# Work to complete
I need the number of lines in the following entries that hold the word "form", and no other text.

# Source material
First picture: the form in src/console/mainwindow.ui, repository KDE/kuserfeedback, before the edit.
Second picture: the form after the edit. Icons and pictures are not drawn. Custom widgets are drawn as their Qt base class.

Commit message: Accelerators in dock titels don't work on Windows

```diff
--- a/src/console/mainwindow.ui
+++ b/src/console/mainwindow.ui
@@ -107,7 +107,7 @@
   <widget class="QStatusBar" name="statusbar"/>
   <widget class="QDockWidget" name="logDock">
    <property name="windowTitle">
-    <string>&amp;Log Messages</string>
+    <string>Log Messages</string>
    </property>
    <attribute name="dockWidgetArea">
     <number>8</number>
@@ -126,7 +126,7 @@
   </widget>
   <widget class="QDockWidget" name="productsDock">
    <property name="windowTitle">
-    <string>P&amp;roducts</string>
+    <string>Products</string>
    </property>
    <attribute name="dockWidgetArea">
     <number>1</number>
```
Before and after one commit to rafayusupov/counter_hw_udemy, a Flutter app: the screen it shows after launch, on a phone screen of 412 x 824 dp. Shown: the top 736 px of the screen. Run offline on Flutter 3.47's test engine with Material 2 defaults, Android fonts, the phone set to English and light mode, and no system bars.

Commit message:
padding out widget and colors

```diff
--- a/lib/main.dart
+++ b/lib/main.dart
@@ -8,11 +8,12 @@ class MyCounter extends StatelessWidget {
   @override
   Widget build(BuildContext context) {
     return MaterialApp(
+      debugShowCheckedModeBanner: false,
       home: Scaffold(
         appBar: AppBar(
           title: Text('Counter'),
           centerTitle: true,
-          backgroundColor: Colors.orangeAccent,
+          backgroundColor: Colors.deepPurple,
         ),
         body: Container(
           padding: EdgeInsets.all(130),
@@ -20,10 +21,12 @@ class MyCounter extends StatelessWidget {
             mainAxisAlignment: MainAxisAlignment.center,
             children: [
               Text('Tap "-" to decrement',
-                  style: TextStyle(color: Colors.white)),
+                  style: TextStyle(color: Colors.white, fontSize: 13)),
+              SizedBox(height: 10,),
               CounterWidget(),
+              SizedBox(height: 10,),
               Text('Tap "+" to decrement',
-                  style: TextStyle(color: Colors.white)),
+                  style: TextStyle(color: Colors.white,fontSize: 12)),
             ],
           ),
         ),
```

# Response for this exercise
2